Almost time to start the journey. Preparations have been underway for a few months. I thought it might be useful to relate some of the issues and their solutions that seem to work for us.
Having never been to Asia, we decided against our usual “on your own” style. China was the most intimidating since my language skills are limited. The idea of finding my way around a couple of the largest cities in the world is beyond my skill set, especially reading signs and asking directions in Shanghai and Beijing. We decided to do a fully escorted tour for the Chinese portion of the trip. Friends who have used Viking River Cruises gave it high marks. Reservations were made and now we are a couple of days away from joining the cruise on the Yangtze River.
It took two trips to our own City of San Francisco to get our Chinese Visas. The first visit to the Chinese Consulate involved a long wait in line. Most of the regular tourists used a Visa application service. The paperwork was straight forward. Our return a few days later yielded a cool Visa sticker from the Consulate. The Consulate front door had been set on fire a few weeks before and security was heightened but nothing like Sochi. There are a bunch of people headed to China. There was a group of college-age Missionaries in front of us along with numerous folks with little kids heading back for a visit to relatives. Only other thing worthy of note were the “information” stands outside the Consulate protesting the Chinese occupation of Tibet and other transgressions. Since this was San Francisco, it was kind of expected.
To prepare ourselves for what we would be seeing and experiencing, we read. Each of us read a historical surveys of Japan and China. Peggy was a good sport and learned all of the Chinese dynasties. It was review for me but a few things have changed since my college days. Peking is no more except in the duck restaurants. My dear neighbor, Suzan lent me at least a hundred pounds of East Asian art books. I made a valiant effort but did not manage to read them all. At least I know what the three folds on Buddhas neck mean and that the earth is square and heaven a sphere. Good thing for Wikipedia although much of it may be blocked in China.
As for blocked web sites, Facebook is behind the Great Firewall. I think I have figured a way to post these blogs and link them on Facebook. Hopefully, this will not irritate the Chinese authorities too much. I do not plan on being news on CNN. I may have to be idiom laden in my commentary. I figure the small group of Chinese old guys who make all the important decisions have other things to do.
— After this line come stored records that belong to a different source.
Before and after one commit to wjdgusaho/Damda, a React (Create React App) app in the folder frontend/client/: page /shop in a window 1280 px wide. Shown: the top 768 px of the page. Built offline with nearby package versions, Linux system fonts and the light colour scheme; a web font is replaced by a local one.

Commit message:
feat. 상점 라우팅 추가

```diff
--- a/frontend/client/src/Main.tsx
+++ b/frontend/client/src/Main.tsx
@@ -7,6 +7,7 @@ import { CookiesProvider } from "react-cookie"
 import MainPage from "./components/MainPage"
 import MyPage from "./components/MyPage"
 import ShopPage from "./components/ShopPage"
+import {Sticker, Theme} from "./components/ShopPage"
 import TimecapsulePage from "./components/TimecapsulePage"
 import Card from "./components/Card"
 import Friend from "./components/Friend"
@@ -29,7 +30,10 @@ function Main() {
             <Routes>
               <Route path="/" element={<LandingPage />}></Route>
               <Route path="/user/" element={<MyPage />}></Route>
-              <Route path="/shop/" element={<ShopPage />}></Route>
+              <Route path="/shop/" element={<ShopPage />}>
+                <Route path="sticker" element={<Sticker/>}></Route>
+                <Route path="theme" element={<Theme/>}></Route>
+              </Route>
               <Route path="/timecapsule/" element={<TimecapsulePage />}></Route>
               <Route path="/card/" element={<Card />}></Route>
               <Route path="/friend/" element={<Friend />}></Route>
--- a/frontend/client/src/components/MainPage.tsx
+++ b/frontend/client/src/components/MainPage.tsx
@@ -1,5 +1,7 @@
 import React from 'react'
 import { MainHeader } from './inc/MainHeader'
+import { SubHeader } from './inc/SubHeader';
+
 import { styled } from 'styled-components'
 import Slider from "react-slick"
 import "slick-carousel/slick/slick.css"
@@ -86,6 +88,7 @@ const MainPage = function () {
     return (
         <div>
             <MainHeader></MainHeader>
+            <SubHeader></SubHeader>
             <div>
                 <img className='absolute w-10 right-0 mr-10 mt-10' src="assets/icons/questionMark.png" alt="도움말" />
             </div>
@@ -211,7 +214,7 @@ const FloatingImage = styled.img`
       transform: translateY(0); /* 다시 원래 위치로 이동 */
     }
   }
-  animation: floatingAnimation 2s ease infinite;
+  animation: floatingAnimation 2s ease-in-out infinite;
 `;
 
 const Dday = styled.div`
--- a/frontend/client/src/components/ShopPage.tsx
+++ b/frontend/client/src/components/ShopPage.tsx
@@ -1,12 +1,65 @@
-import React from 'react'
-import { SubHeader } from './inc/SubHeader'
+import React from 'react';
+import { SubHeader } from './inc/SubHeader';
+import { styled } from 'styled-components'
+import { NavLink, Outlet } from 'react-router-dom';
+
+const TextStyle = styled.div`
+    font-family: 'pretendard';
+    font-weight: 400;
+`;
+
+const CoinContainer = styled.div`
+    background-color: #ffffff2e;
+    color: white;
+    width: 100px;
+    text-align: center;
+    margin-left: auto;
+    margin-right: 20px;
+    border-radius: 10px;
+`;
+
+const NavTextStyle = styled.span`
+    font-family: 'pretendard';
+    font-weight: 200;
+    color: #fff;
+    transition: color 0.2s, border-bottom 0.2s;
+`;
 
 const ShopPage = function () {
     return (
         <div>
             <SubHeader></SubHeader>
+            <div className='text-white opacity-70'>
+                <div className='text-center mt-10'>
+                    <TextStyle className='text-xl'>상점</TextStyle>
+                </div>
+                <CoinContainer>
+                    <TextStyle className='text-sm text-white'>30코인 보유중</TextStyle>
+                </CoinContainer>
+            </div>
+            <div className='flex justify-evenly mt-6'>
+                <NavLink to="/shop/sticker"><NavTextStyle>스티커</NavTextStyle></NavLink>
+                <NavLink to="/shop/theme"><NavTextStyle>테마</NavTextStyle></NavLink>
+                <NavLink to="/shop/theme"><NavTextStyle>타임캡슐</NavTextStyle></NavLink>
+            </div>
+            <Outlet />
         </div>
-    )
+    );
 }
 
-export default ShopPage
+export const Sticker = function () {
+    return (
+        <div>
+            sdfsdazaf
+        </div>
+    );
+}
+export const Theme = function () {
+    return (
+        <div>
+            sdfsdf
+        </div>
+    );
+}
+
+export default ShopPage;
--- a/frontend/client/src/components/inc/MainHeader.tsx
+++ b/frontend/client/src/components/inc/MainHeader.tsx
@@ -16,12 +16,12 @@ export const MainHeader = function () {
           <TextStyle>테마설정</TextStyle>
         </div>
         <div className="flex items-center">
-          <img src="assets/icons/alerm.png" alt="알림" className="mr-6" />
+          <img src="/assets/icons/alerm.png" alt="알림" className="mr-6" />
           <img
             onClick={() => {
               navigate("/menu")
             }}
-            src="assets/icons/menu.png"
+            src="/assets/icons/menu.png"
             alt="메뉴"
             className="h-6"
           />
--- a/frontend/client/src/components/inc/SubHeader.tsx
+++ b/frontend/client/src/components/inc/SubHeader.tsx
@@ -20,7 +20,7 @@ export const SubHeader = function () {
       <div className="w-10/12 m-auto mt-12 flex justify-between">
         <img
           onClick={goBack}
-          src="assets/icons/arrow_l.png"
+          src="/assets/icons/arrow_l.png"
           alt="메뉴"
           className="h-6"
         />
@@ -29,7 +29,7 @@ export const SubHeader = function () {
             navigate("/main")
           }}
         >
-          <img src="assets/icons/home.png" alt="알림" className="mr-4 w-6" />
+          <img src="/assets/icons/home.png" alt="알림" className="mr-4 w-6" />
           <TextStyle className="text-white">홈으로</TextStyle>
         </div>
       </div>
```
We will be with the 5 Star tour through most of China until the last day when we are on our own in Beijing. We have to try one real Chinese hotel after all the nights in the “Westin” and on the cruise ship. Peggy picked the Double Happiness Courtyard Hotel in the traditional Hutong area of Beijing. What could go wrong in such a place with a name like that?
Packing is always a challenge. If we were only on the cruise ship, we would load up our 50 pound suitcase and another 20 pounds for carryon. Since we will be riding the Japanese trains, we need to pack lighter and have bags that can be maneuvered through the stations and to our hotel. Fortunately, Viking doesn’t have formal nights and the required suits. Instead we have packed bug spray (for the Yangtze mosquitos), rain gear and binoculars for viewing the Terra Cotta Warriors. We need pack layers as temperatures in China can range all over the place. We do not have respirators for Beijing and will hope for the best. Our dear friend Reiko, who we will be visiting in Japan, says that March-April is the best time to visit Japan. I hope our clothing selections will work there also. We expect plenty of Cherry blossoms.
I assume that we will be pretty much isolated in China from the normal Chinese lifestyle. Our visits will probably mean following the umbrella guide. We shall see. In Japan we will be on our own most of the time. The Japanese trains run on time and are spotless. Most Japanese speak some English. I need to brush up on the polite words for both countries. Japanese etiquette is extraordinary. We have purchased some small Yosemite gifts for our Japanese hosts along with business cards. I hope I have the bowing and hand gestures correct. I understand they give us westerners a bit if slack.
We also packed the usual clothesline, laundry soap and stopper for the sink in case laundry service is not as planned. First aid kit and TP will be there if needed. The usual collection of electronic gizmos and camera stuff are also in their little bags. We have provided each other with three days of each other’s clothing in case luggage gets lost. Be prepared.
I guess we are ready to go. We leave San Jose tomorrow and after crossing the International Dateline, we will be Shanghai late Thursday night. You will either see the blog links on Facebook or click the Follow button on the blog site. Bon Voyage!
Mark and Peggy